In the 19th century, only industrial exhibitions had their place. These exhibitions were born during the industrial revolution and aimed to show know-how and develop imagination and innovation.
It is during these "giant parties" that the builders, manufacturers and researchers showed the public their latest invention, always trying to go further. In addition, in order to motivate the participants, prizes were awarded for each type of product rewarding the best in each category.
The first universal exhibition made its appearance in 1851 in London. An exhibition is said to be universal if it touches all branches of human activity, moreover if all nations can participate in it, this exhibition becomes international. Despite their universality, the exhibitions have continued their momentum of technological progress and each time bring many new features (telephone, television, conveyor belt .....).

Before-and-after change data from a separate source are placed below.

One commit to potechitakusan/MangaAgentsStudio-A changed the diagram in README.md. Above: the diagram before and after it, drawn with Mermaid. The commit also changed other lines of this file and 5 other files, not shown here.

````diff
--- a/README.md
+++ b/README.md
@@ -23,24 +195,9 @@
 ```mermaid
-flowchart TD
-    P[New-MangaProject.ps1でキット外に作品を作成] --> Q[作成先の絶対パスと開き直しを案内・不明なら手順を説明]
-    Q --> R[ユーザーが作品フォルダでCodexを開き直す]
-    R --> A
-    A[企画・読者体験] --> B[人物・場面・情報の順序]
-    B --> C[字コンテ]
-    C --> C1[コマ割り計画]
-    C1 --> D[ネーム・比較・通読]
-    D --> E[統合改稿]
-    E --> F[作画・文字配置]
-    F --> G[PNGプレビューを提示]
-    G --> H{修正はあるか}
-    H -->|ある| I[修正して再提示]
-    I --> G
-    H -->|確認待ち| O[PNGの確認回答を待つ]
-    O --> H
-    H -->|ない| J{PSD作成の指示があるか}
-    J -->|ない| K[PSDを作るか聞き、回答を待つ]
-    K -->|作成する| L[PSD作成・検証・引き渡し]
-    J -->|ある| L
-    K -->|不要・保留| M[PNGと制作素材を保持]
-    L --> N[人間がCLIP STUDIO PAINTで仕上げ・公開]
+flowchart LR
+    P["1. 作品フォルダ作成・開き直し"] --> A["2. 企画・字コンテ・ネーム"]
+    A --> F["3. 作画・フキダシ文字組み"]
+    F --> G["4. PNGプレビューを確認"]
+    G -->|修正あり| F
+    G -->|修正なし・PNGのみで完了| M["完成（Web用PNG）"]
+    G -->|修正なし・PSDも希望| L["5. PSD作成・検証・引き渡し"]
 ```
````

Despite these appearances of popular festivals, the exhibitions have 3 issues: Cultural, political and commercial.
Cultural in the educational sense because the people visiting the exhibitions could discover new technologies and be interested in art, and given the universality of the exhibitions, quite simply discover other cultures and other techniques by visiting the stands or flags of foreign nations.
The economic stakes were not negligible, despite the non-commercial aspect of the exhibitions. Indeed, the presentations of industrialists and scientists could lead to trade agreements.
And to finish the policy, the organizing nation thus becomes the center of the nations and at the same time transmits ideas and messages which will be "heard" by millions of individuals. Thus the exhibitions convey a message of peace.
In 1900, the exhibitions took a different turn. The confidence that everyone had in the industry and the progress is starting to run out. And as a result, public opinion is questioning the usefulness of such exhibitions. So future exhibitions will abandon progress and technique for more superlatives: bigger, more expensive, more commercial ....
There was no law governing exhibitions, only the organizing country established its own regulations. Thus on October 26, 1912 in Berlin was signed a regulation on international exhibitions, but the First World War interrupts the ratification.
So it was not really until November 22, 1928 in Paris, that the final convention was drawn up and signed by 39 countries and it was also at this time that the Bureau International des Expositions (BIE) was truly created.
But the two wars have altered somewhat the optimism which prevailed until now in favor of humanism. Subsequently, exhibitions previously dedicated to industry and new technologies will turn to humanitarian themes.